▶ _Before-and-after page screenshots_
[Start of section]
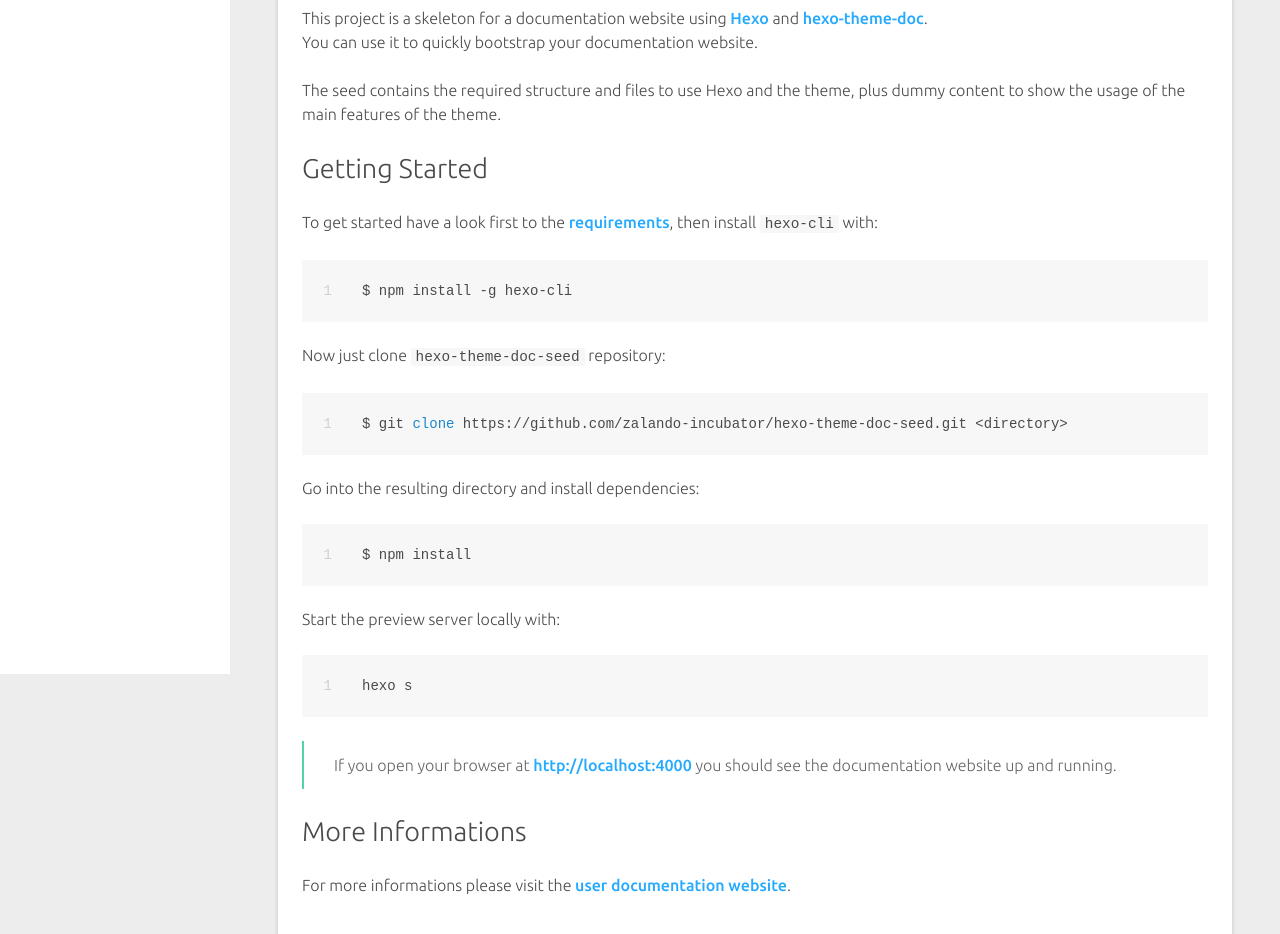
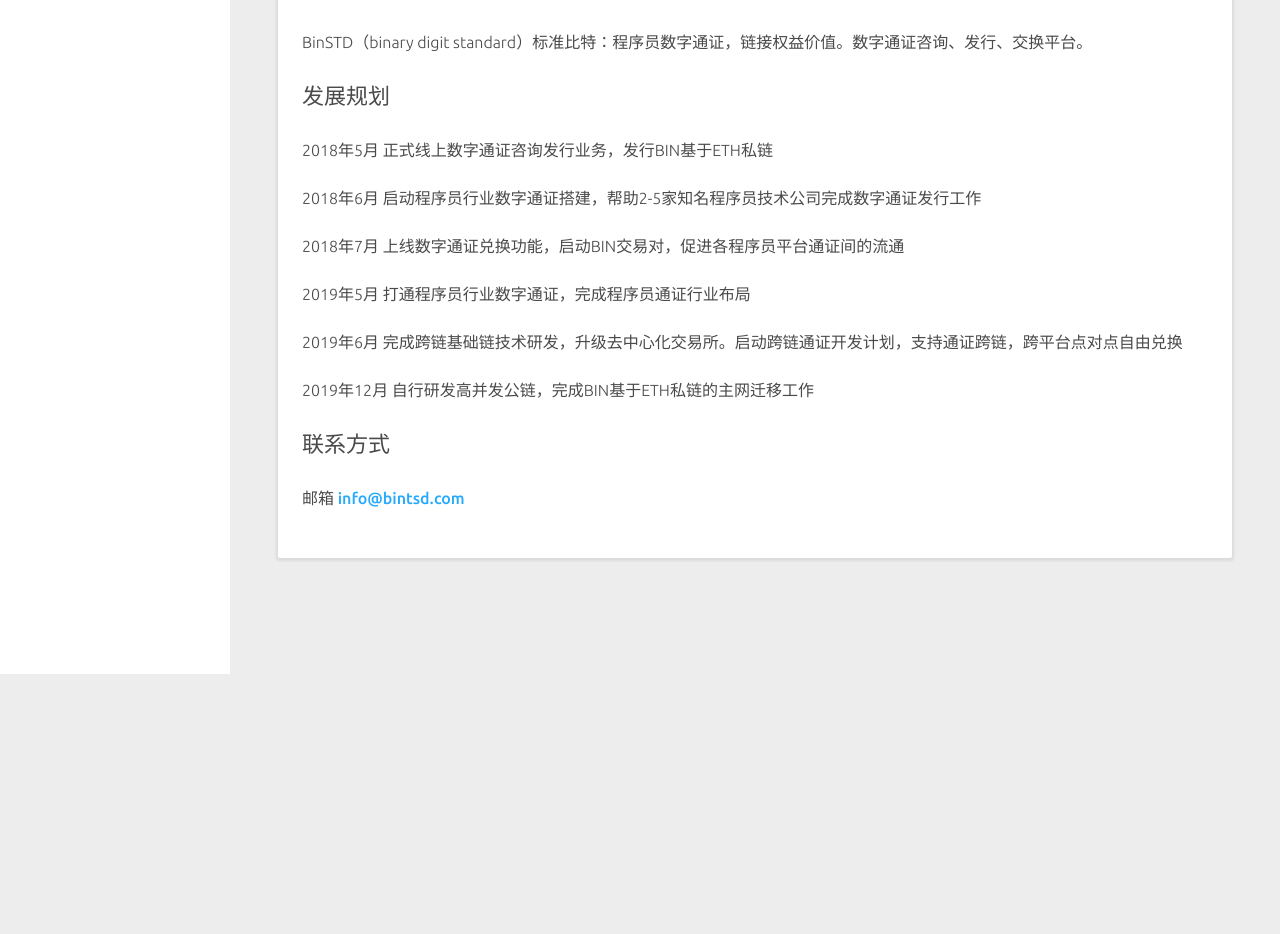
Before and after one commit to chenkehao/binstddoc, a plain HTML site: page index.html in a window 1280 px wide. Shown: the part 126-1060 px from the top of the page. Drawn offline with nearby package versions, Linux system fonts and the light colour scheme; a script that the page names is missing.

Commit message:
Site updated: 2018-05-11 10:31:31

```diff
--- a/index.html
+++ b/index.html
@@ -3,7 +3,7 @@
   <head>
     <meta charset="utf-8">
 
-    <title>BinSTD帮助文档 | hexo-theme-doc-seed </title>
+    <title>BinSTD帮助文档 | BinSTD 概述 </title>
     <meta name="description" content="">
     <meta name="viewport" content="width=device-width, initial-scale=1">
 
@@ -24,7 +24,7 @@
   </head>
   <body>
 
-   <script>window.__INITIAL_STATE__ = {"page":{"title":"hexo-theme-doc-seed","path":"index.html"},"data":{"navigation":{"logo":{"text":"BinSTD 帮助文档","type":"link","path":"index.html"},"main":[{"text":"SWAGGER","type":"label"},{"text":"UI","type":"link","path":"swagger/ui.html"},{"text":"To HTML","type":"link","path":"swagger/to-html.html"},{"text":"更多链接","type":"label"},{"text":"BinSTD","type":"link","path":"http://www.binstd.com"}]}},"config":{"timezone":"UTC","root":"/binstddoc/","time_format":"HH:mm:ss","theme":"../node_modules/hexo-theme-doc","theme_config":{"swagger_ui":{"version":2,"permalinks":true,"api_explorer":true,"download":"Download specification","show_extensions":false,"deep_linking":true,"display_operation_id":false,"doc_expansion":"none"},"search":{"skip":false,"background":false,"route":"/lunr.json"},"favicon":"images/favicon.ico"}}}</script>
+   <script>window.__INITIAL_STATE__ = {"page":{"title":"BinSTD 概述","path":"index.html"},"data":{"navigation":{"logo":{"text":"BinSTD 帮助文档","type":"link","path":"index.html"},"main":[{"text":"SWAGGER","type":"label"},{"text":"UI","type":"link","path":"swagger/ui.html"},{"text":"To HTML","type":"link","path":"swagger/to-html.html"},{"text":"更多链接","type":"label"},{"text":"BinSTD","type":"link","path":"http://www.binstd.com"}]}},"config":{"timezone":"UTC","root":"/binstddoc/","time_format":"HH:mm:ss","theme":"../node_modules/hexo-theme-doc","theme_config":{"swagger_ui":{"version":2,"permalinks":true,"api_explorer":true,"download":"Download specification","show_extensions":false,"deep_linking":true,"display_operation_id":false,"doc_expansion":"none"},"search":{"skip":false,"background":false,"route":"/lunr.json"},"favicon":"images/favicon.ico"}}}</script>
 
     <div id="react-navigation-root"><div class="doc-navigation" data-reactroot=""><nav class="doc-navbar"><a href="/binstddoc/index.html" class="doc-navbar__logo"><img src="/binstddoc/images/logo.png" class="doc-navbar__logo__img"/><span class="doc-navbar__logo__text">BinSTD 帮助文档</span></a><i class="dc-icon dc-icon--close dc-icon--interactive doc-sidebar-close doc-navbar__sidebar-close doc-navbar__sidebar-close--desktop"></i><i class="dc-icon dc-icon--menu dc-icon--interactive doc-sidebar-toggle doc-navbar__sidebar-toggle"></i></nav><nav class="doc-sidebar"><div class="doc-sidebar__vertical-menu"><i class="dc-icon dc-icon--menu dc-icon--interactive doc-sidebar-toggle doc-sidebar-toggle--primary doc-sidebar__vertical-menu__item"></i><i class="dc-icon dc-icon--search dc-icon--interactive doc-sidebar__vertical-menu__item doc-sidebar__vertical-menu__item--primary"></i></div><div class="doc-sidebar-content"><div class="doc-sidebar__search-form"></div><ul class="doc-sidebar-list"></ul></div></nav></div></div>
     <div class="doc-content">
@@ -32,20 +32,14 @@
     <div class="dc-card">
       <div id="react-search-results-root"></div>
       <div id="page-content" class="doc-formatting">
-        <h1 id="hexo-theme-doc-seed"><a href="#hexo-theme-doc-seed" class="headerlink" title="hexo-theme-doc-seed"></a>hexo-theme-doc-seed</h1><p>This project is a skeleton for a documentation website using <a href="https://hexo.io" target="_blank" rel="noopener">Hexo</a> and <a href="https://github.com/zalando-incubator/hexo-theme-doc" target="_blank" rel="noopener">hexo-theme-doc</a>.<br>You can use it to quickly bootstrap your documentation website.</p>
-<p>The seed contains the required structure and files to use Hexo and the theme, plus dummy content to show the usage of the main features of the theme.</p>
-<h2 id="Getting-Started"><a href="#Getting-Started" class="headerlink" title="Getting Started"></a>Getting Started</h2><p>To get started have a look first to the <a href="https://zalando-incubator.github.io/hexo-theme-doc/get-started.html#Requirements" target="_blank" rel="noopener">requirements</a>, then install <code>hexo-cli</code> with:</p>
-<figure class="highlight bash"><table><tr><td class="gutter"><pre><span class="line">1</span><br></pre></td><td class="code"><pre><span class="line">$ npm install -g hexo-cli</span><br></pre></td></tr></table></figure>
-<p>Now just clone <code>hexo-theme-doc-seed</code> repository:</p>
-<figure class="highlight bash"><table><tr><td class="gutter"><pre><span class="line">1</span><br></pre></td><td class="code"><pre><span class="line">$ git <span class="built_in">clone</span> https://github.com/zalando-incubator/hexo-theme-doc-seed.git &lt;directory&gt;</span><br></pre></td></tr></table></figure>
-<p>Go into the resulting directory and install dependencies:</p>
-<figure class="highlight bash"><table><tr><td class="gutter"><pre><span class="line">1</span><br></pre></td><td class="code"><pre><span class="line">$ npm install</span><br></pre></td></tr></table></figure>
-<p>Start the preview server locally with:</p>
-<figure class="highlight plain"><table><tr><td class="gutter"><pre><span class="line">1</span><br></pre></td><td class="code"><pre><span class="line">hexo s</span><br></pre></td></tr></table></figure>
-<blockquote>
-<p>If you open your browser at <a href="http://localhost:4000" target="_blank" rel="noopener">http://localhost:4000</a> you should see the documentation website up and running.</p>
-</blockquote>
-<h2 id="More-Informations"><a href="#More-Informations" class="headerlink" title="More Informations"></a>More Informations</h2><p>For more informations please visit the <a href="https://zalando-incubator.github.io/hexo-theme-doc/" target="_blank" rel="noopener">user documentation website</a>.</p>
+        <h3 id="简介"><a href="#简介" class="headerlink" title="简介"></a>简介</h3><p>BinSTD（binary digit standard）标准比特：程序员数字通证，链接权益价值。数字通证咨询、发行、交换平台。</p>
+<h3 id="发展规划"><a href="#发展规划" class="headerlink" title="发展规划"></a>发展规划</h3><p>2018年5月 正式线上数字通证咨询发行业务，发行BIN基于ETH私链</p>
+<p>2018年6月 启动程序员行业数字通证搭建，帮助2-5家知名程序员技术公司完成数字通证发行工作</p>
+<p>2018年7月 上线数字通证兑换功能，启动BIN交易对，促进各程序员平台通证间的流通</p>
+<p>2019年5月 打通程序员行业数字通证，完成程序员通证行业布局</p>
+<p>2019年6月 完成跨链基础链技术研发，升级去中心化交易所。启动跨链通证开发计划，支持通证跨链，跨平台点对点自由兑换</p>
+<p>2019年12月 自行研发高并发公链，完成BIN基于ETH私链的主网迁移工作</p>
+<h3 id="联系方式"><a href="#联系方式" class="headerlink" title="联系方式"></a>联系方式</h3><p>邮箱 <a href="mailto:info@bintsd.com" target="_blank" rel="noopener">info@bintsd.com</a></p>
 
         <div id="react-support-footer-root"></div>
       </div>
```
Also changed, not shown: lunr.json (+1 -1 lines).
[End of section]
▶ _Task item_
Print out every record above exactly as given. Do not include the pictures.

▶ _Answer to this task_
Before and after one commit to chenkehao/binstddoc, a plain HTML site: page index.html in a window 1280 px wide. Shown: the part 126-1060 px from the top of the page. Drawn offline with nearby package versions, Linux system fonts and the light colour scheme; a script that the page names is missing.

Commit message:
Site updated: 2018-05-11 10:31:31

```diff
--- a/index.html
+++ b/index.html
@@ -3,7 +3,7 @@
   <head>
     <meta charset="utf-8">
 
-    <title>BinSTD帮助文档 | hexo-theme-doc-seed </title>
+    <title>BinSTD帮助文档 | BinSTD 概述 </title>
     <meta name="description" content="">
     <meta name="viewport" content="width=device-width, initial-scale=1">
 
@@ -24,7 +24,7 @@
   </head>
   <body>
 
-   <script>window.__INITIAL_STATE__ = {"page":{"title":"hexo-theme-doc-seed","path":"index.html"},"data":{"navigation":{"logo":{"text":"BinSTD 帮助文档","type":"link","path":"index.html"},"main":[{"text":"SWAGGER","type":"label"},{"text":"UI","type":"link","path":"swagger/ui.html"},{"text":"To HTML","type":"link","path":"swagger/to-html.html"},{"text":"更多链接","type":"label"},{"text":"BinSTD","type":"link","path":"http://www.binstd.com"}]}},"config":{"timezone":"UTC","root":"/binstddoc/","time_format":"HH:mm:ss","theme":"../node_modules/hexo-theme-doc","theme_config":{"swagger_ui":{"version":2,"permalinks":true,"api_explorer":true,"download":"Download specification","show_extensions":false,"deep_linking":true,"display_operation_id":false,"doc_expansion":"none"},"search":{"skip":false,"background":false,"route":"/lunr.json"},"favicon":"images/favicon.ico"}}}</script>
+   <script>window.__INITIAL_STATE__ = {"page":{"title":"BinSTD 概述","path":"index.html"},"data":{"navigation":{"logo":{"text":"BinSTD 帮助文档","type":"link","path":"index.html"},"main":[{"text":"SWAGGER","type":"label"},{"text":"UI","type":"link","path":"swagger/ui.html"},{"text":"To HTML","type":"link","path":"swagger/to-html.html"},{"text":"更多链接","type":"label"},{"text":"BinSTD","type":"link","path":"http://www.binstd.com"}]}},"config":{"timezone":"UTC","root":"/binstddoc/","time_format":"HH:mm:ss","theme":"../node_modules/hexo-theme-doc","theme_config":{"swagger_ui":{"version":2,"permalinks":true,"api_explorer":true,"download":"Download specification","show_extensions":false,"deep_linking":true,"display_operation_id":false,"doc_expansion":"none"},"search":{"skip":false,"background":false,"route":"/lunr.json"},"favicon":"images/favicon.ico"}}}</script>
 
     <div id="react-navigation-root"><div class="doc-navigation" data-reactroot=""><nav class="doc-navbar"><a href="/binstddoc/index.html" class="doc-navbar__logo"><img src="/binstddoc/images/logo.png" class="doc-navbar__logo__img"/><span class="doc-navbar__logo__text">BinSTD 帮助文档</span></a><i class="dc-icon dc-icon--close dc-icon--interactive doc-sidebar-close doc-navbar__sidebar-close doc-navbar__sidebar-close--desktop"></i><i class="dc-icon dc-icon--menu dc-icon--interactive doc-sidebar-toggle doc-navbar__sidebar-toggle"></i></nav><nav class="doc-sidebar"><div class="doc-sidebar__vertical-menu"><i class="dc-icon dc-icon--menu dc-icon--interactive doc-sidebar-toggle doc-sidebar-toggle--primary doc-sidebar__vertical-menu__item"></i><i class="dc-icon dc-icon--search dc-icon--interactive doc-sidebar__vertical-menu__item doc-sidebar__vertical-menu__item--primary"></i></div><div class="doc-sidebar-content"><div class="doc-sidebar__search-form"></div><ul class="doc-sidebar-list"></ul></div></nav></div></div>
     <div class="doc-content">
@@ -32,20 +32,14 @@
     <div class="dc-card">
       <div id="react-search-results-root"></div>
       <div id="page-content" class="doc-formatting">
-        <h1 id="hexo-theme-doc-seed"><a href="#hexo-theme-doc-seed" class="headerlink" title="hexo-theme-doc-seed"></a>hexo-theme-doc-seed</h1><p>This project is a skeleton for a documentation website using <a href="https://hexo.io" target="_blank" rel="noopener">Hexo</a> and <a href="https://github.com/zalando-incubator/hexo-theme-doc" target="_blank" rel="noopener">hexo-theme-doc</a>.<br>You can use it to quickly bootstrap your documentation website.</p>
-<p>The seed contains the required structure and files to use Hexo and the theme, plus dummy content to show the usage of the main features of the theme.</p>
-<h2 id="Getting-Started"><a href="#Getting-Started" class="headerlink" title="Getting Started"></a>Getting Started</h2><p>To get started have a look first to the <a href="https://zalando-incubator.github.io/hexo-theme-doc/get-started.html#Requirements" target="_blank" rel="noopener">requirements</a>, then install <code>hexo-cli</code> with:</p>
-<figure class="highlight bash"><table><tr><td class="gutter"><pre><span class="line">1</span><br></pre></td><td class="code"><pre><span class="line">$ npm install -g hexo-cli</span><br></pre></td></tr></table></figure>
-<p>Now just clone <code>hexo-theme-doc-seed</code> repository:</p>
-<figure class="highlight bash"><table><tr><td class="gutter"><pre><span class="line">1</span><br></pre></td><td class="code"><pre><span class="line">$ git <span class="built_in">clone</span> https://github.com/zalando-incubator/hexo-theme-doc-seed.git &lt;directory&gt;</span><br></pre></td></tr></table></figure>
-<p>Go into the resulting directory and install dependencies:</p>
-<figure class="highlight bash"><table><tr><td class="gutter"><pre><span class="line">1</span><br></pre></td><td class="code"><pre><span class="line">$ npm install</span><br></pre></td></tr></table></figure>
-<p>Start the preview server locally with:</p>
-<figure class="highlight plain"><table><tr><td class="gutter"><pre><span class="line">1</span><br></pre></td><td class="code"><pre><span class="line">hexo s</span><br></pre></td></tr></table></figure>
-<blockquote>
-<p>If you open your browser at <a href="http://localhost:4000" target="_blank" rel="noopener">http://localhost:4000</a> you should see the documentation website up and running.</p>
-</blockquote>
-<h2 id="More-Informations"><a href="#More-Informations" class="headerlink" title="More Informations"></a>More Informations</h2><p>For more informations please visit the <a href="https://zalando-incubator.github.io/hexo-theme-doc/" target="_blank" rel="noopener">user documentation website</a>.</p>
+        <h3 id="简介"><a href="#简介" class="headerlink" title="简介"></a>简介</h3><p>BinSTD（binary digit standard）标准比特：程序员数字通证，链接权益价值。数字通证咨询、发行、交换平台。</p>
+<h3 id="发展规划"><a href="#发展规划" class="headerlink" title="发展规划"></a>发展规划</h3><p>2018年5月 正式线上数字通证咨询发行业务，发行BIN基于ETH私链</p>
+<p>2018年6月 启动程序员行业数字通证搭建，帮助2-5家知名程序员技术公司完成数字通证发行工作</p>
+<p>2018年7月 上线数字通证兑换功能，启动BIN交易对，促进各程序员平台通证间的流通</p>
+<p>2019年5月 打通程序员行业数字通证，完成程序员通证行业布局</p>
+<p>2019年6月 完成跨链基础链技术研发，升级去中心化交易所。启动跨链通证开发计划，支持通证跨链，跨平台点对点自由兑换</p>
+<p>2019年12月 自行研发高并发公链，完成BIN基于ETH私链的主网迁移工作</p>
+<h3 id="联系方式"><a href="#联系方式" class="headerlink" title="联系方式"></a>联系方式</h3><p>邮箱 <a href="mailto:info@bintsd.com" target="_blank" rel="noopener">info@bintsd.com</a></p>
 
         <div id="react-support-footer-root"></div>
       </div>
```
Also changed, not shown: lunr.json (+1 -1 lines).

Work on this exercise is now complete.